"""
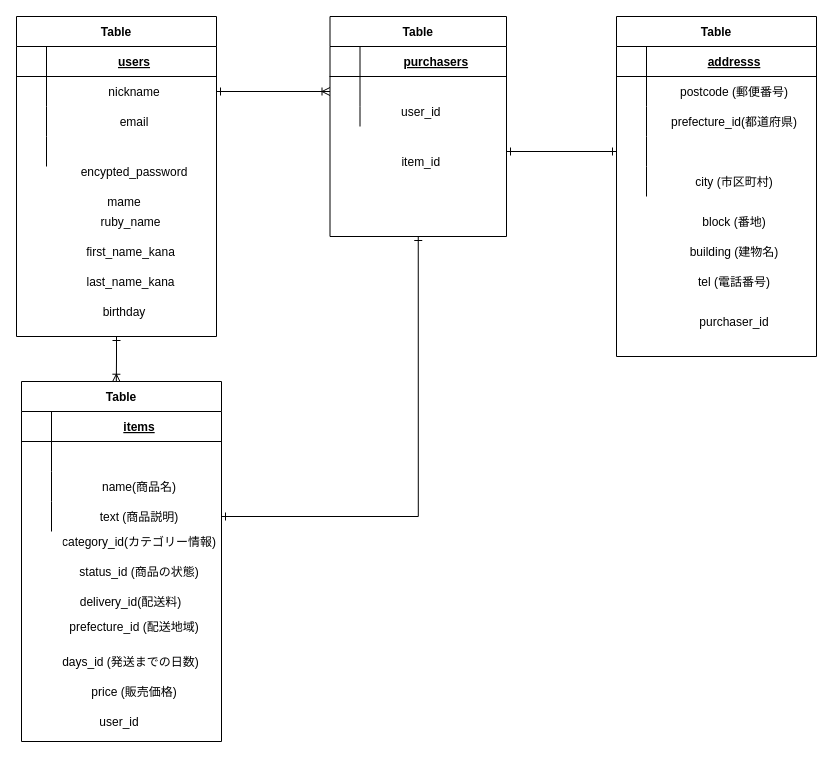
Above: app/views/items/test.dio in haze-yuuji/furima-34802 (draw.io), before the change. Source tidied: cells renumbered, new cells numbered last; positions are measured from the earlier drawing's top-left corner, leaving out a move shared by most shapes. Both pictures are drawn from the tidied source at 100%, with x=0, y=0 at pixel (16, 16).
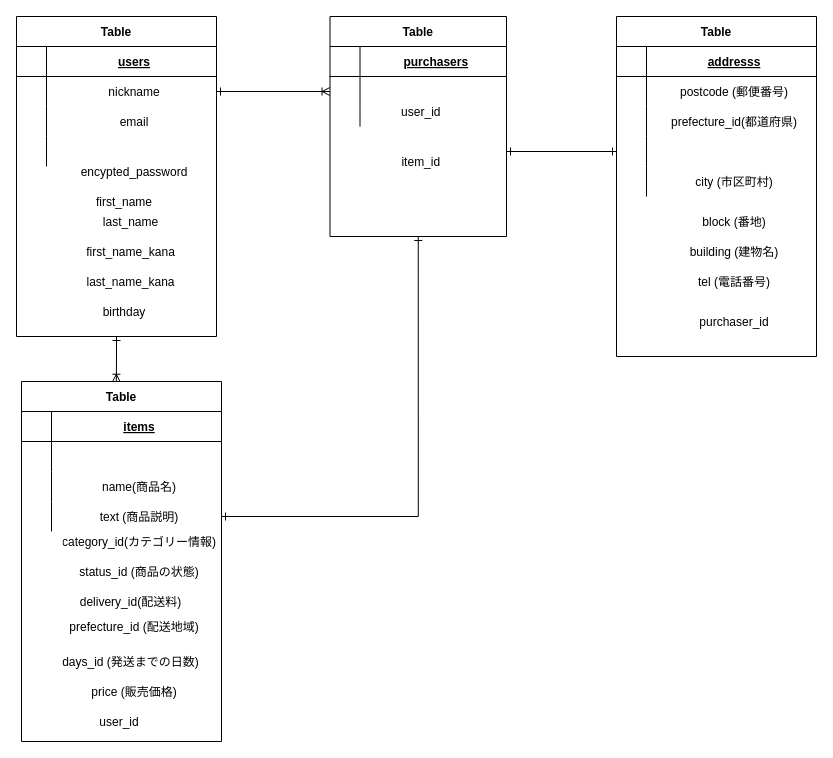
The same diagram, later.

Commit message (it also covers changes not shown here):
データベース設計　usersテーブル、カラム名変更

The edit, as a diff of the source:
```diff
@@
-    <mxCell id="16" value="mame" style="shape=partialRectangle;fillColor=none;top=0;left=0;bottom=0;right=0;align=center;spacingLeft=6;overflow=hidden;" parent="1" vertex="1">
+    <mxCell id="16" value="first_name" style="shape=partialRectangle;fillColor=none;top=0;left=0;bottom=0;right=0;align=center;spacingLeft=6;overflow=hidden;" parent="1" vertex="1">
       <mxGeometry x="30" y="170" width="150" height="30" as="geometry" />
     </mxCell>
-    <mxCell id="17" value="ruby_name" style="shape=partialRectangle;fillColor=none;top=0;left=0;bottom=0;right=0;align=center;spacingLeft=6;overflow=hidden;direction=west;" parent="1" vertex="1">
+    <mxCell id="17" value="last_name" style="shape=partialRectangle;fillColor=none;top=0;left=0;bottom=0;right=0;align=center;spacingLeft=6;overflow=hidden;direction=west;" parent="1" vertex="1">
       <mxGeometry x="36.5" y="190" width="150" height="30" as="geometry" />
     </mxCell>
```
"""
"""
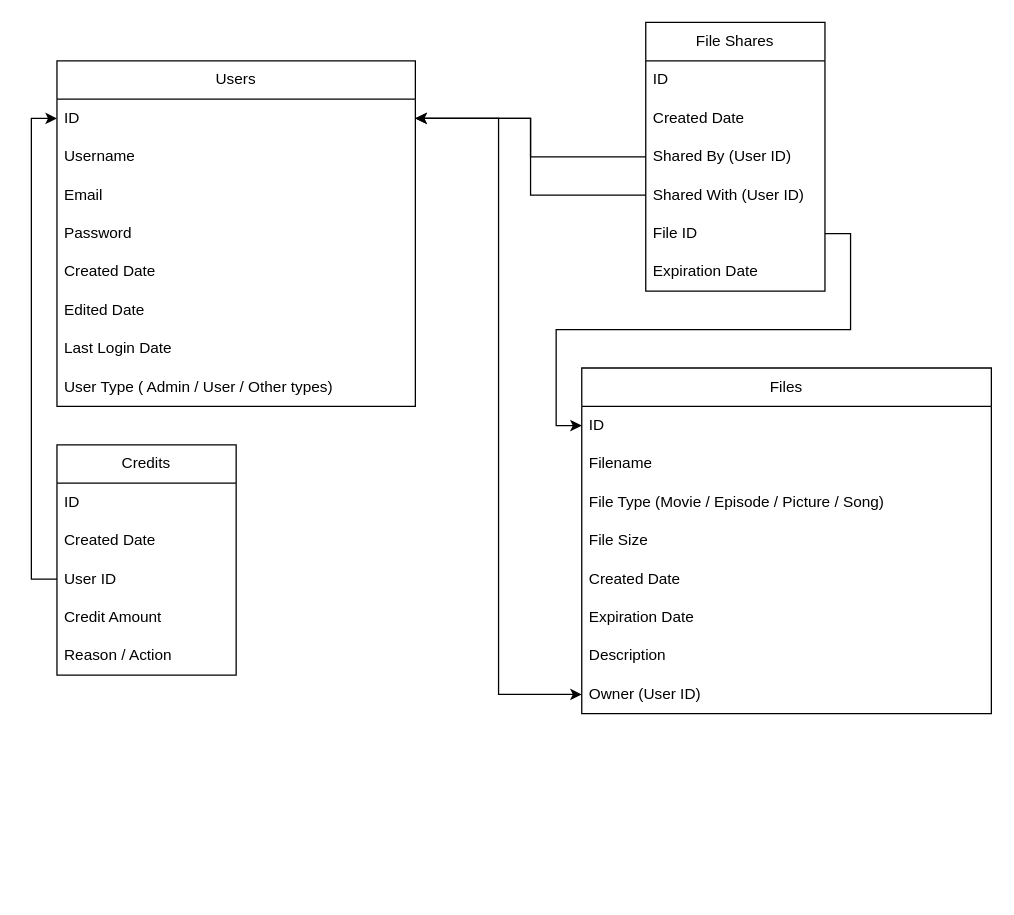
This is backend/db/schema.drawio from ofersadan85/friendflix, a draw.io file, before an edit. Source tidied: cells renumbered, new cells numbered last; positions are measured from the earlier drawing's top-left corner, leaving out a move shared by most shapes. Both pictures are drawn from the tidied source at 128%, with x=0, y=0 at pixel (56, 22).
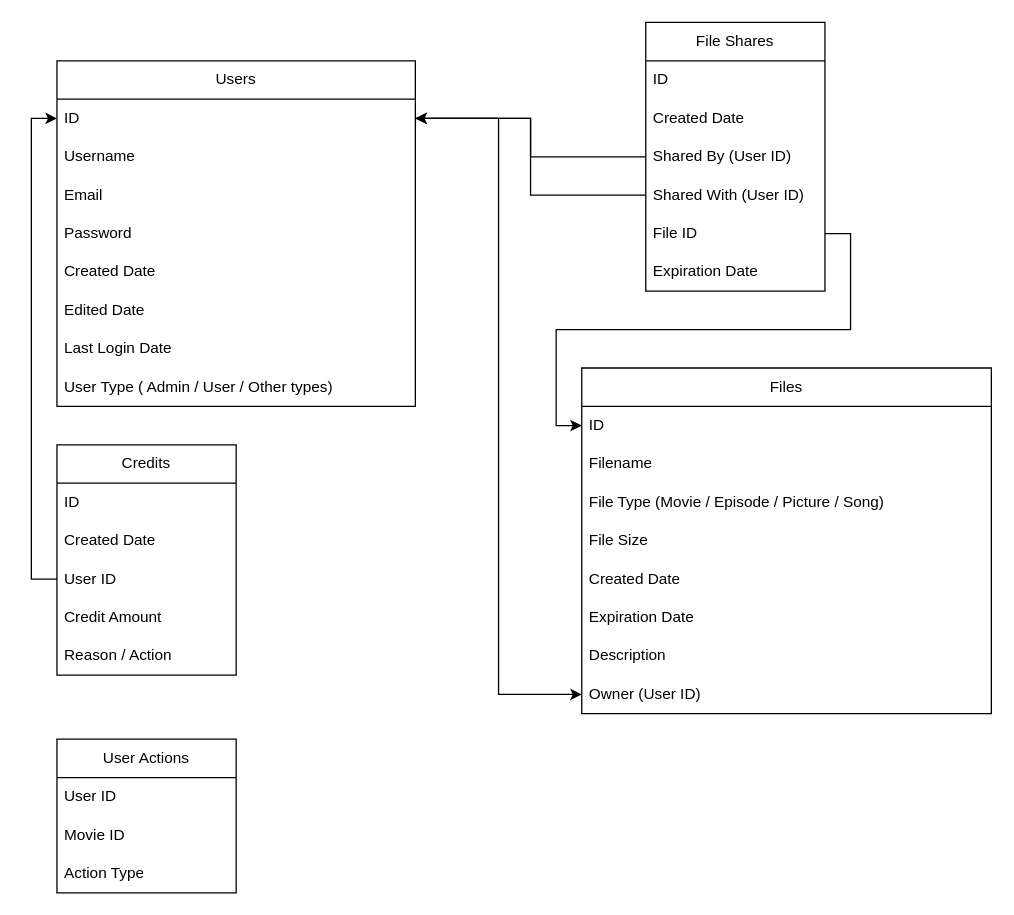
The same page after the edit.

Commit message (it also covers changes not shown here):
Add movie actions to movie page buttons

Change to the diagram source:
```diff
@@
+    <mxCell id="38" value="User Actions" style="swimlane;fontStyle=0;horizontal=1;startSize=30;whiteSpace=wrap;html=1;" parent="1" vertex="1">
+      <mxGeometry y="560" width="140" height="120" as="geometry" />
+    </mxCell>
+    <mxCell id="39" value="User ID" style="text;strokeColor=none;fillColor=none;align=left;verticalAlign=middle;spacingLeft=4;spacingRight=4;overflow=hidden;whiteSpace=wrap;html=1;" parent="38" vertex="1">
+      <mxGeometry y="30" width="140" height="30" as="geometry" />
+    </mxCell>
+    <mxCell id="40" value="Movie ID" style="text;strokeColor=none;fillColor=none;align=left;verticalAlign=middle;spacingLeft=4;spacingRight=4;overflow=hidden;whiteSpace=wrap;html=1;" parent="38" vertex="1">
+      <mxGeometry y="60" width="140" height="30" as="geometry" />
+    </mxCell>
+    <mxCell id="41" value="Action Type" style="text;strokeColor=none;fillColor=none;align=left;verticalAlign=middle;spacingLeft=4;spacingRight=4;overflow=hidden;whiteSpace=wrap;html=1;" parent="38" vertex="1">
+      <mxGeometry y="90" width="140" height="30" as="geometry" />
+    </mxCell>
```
"""
- About this task
Search the records for lines holding the word "partialRectangle", then copy each line you find.

- Solution for this task
-    <mxCell id="16" value="mame" style="shape=partialRectangle;fillColor=none;top=0;left=0;bottom=0;right=0;align=center;spacingLeft=6;overflow=hidden;" parent="1" vertex="1">
+    <mxCell id="16" value="first_name" style="shape=partialRectangle;fillColor=none;top=0;left=0;bottom=0;right=0;align=center;spacingLeft=6;overflow=hidden;" parent="1" vertex="1">
-    <mxCell id="17" value="ruby_name" style="shape=partialRectangle;fillColor=none;top=0;left=0;bottom=0;right=0;align=center;spacingLeft=6;overflow=hidden;direction=west;" parent="1" vertex="1">
+    <mxCell id="17" value="last_name" style="shape=partialRectangle;fillColor=none;top=0;left=0;bottom=0;right=0;align=center;spacingLeft=6;overflow=hidden;direction=west;" parent="1" vertex="1">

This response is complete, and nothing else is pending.